To: OPTN/UNOS Board of Directors
From: Robert A. Metzger, M.D., President
Re: Internet Solicitation
Date: January 12, 2005
The recent publicity generated by the live donor transplant arranged through a commercial website has called to question the appropriateness of public solicitation for live donor organs for transplantation. The United Network for Organ Sharing (UNOS), which operates the National Organ Procurement and Transplantation Network (OPTN), has formed an ad hoc committee to further study the issues involved in public solicitation for donated organs. That committee will make recommendations to the OPTN/UNOS Board of Directors. It is important to re-examine what types of living donor/candidate relationships are acceptable in our changing society. In asking that committee to consider issues relating to live donor transplantation, the OPTN/UNOS Executive Committee recommends the committee to take the following considerations with respect to Internet solicitations into account.
In today's world, innovative ways of initiating friendships are continuously expanding and the internet is playing a major role in this process. Appropriate transplants have occurred between live donor/recipient pairs who have met online. Free, online chat rooms and forums exist where such donor/recipient relationships have developed. Operation of a commercial website for the purposes of matching potential live donors with potential organ recipients raises the issue of whether potential donors or recipients are being exploited financially, although commercial websites can be effective in bringing the parties together to initiate friendships. Nevertheless, neither the live donor nor the candidate/recipient for organ transplantation should be exploited in the donation and transplantation process.
One might ask if use of the internet for initiating potential donor/recipient relationships is acceptable, since not all potential candidates may have access to the internet. But then again, all potential candidates may not have access to churches, synagogues, other places of worship or of employment, where donor/recipient relationships traditionally viewed as acceptable, might occur. Those organizations which develop organ transplant policies and provide transplant services need to continuously evaluate new developments in communication methods available to those they serve. However, absent a meaningful relationship, prospective living donors are encouraged to allow their organs to be allocated according to the principles of equitable organ allocation developed by the Organ Procurement and Transplantation Network.

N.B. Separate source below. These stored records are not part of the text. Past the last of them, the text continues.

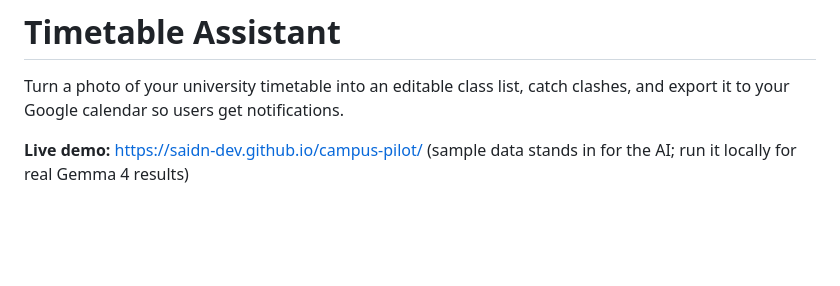
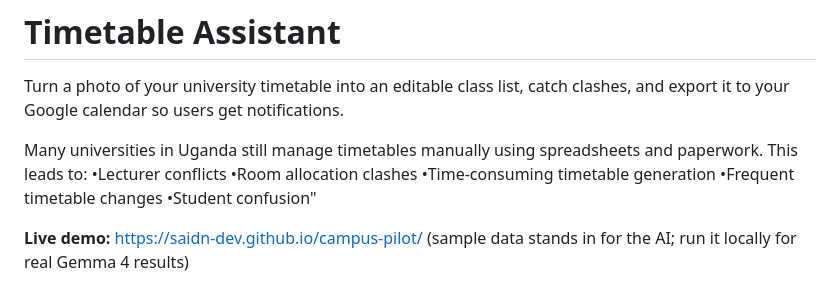
Before and after one commit to saidn-dev/campus-pilot, a Markdown page: README.md, the part around the change. GitHub-like rendering; blank space fills up the shorter version.

Commit message:
Enhance README

```diff
--- a/README.md
+++ b/README.md
@@ -1,6 +1,14 @@
 # Timetable Assistant
 
 Turn a photo of your university timetable into an editable class list, catch clashes, and export it to your Google calendar so users get notifications.
+
+ Many universities in Uganda still manage timetables manually using spreadsheets and paperwork.
+This leads to:
+•Lecturer conflicts
+•Room allocation clashes
+•Time-consuming timetable generation
+•Frequent timetable changes
+•Student confusion"
 
 **Live demo:** https://saidn-dev.github.io/campus-pilot/ (sample data stands in for the AI; run it locally for real Gemma 4 results)
 
```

Transplant centers vary in their approach to live donation, and each center has developed acceptance criteria that are reflective of its philosophy for providing live donor transplantation. These criteria may range from accepting only known relatives or those with close emotional ties, to approving transplants from non-directed donors or those with only distant relationships.
Ultimately, the transplant center, utilizing ethical principles that underscore established standards of care for the donor and recipient, must develop the criteria for the medical and psychosocial acceptance for live donor transplantation at that center.